For the record, Sweden won the bronze medal.

A lack of other competition aside, two splendid teams took the ice Thursday in front of a crowd itching to see greatness. Those teams played a close game, but nothing close to a great game. Livingston didn't allow it. The rules of the women's game, barring body checking, didn't allow it. It became a game of power-play frustration and penalty-killing exhaustion. Flow was lost. These two teams clearly are skilled and strong enough not to be treated like delicate little flowers.

Asked about the officiating, Canada's captain, Cassie Campbell, said, "Atrocious."

"It was atrocious," added Hayley Wickenheiser, the best women's player in the world. "An American ref, we didn't get anything called our way. I've never seen anything like it."

Oh, I don't know.

I thought Madame Le Gougne called a nifty game. Or was that American coach Ben Smith's wife with the whistle?

Livingston gave the Americans eight successive power plays at one point, including two five-on-three situations. Hockey is not an easy game to officiate, but believe this: No team of equal skill deserves eight power plays in a row.

Livingston called phantom trips.

Livingston called cross-checks that were love taps.

Both American goals came on the power play. They were two for 11 on the power play.

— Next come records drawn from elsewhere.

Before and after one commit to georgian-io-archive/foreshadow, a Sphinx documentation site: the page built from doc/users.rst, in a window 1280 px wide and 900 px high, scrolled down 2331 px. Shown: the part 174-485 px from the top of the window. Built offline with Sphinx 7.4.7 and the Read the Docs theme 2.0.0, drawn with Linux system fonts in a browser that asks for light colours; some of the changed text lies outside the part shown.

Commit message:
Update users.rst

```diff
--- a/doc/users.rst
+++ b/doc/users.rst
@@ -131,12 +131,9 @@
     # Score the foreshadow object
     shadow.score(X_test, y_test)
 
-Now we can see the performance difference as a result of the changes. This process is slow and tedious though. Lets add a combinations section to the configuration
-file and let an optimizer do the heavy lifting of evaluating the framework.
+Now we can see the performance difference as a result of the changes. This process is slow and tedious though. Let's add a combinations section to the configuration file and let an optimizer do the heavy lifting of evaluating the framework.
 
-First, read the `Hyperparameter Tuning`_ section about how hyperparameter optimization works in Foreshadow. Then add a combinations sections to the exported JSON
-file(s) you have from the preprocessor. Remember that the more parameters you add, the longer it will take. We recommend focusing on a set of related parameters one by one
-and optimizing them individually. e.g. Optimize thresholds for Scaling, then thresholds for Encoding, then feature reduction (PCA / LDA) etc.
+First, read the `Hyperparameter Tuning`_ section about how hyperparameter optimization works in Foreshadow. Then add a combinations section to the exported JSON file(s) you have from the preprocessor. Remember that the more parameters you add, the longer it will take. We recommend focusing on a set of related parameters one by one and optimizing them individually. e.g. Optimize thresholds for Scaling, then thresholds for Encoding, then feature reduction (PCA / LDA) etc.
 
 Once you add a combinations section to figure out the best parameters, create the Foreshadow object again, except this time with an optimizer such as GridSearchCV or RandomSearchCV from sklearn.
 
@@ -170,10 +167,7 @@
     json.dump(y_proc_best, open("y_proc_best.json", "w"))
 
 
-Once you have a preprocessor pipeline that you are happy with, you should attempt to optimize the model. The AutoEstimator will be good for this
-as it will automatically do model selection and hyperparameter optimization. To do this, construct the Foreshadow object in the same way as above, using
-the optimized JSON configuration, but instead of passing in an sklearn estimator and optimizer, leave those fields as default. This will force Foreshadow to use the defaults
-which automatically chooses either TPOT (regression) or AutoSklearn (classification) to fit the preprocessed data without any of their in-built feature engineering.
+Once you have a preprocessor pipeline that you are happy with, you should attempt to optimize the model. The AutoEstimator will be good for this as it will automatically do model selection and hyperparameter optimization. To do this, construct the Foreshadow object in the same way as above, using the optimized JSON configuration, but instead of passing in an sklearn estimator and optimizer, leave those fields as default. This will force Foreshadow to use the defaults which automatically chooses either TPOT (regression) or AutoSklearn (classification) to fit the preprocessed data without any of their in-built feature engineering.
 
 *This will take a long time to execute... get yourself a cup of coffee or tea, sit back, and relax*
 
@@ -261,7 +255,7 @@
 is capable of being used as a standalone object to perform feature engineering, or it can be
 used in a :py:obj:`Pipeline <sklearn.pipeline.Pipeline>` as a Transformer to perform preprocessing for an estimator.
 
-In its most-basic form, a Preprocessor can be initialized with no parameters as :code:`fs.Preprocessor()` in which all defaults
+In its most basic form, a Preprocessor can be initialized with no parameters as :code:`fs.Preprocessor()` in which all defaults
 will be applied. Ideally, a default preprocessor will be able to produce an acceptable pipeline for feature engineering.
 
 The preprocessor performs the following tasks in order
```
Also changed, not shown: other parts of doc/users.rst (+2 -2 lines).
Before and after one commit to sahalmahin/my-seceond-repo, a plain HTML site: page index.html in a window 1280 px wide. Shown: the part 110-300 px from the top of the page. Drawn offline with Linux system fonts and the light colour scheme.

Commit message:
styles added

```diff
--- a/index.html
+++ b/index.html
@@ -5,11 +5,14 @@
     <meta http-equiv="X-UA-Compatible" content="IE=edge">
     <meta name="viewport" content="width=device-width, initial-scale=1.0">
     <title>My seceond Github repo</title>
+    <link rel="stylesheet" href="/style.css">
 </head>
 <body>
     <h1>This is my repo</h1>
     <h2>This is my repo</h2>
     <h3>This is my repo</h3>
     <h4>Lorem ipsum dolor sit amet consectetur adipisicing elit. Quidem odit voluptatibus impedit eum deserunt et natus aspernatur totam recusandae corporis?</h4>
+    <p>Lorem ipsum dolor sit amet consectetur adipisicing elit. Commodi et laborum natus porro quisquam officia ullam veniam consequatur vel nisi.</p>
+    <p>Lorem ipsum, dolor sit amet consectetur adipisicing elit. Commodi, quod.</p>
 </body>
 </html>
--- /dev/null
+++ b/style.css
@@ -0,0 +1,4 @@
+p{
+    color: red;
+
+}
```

"She couldn't have been worse if she was wearing their jersey," Canada's Geraldine Heaney said.

The hilarious thing is Jayne Hefford's breakaway goal, which proved to be the winner, with one second left in the second period, may well have been offside.

And in this sense, the game was not so different from a Connecticut-Tennessee game. When the play is elevated to a terrific level, the officiating lags behind.

There shouldn't have been an American or Canadian referee, but beyond nationality there should have been elite officiating for this game. Heck, they would have been better off using an NHL referee from the men's tournament.

"The problem is women's hockey has to be played at that level more often in order to get the referees some experience," Canada Coach Daniele Sauvageau said. "Or else they'll have to go to the men's side."

Wickenheiser claimed she saw fear in the U.S. women's eyes.

She is clearly wrong. This morning, the fear is in the eyes of the International Olympic Committee, because too many of its judges and referees cannot see clearly, cannot see fairly.

Los Angeles Times Articles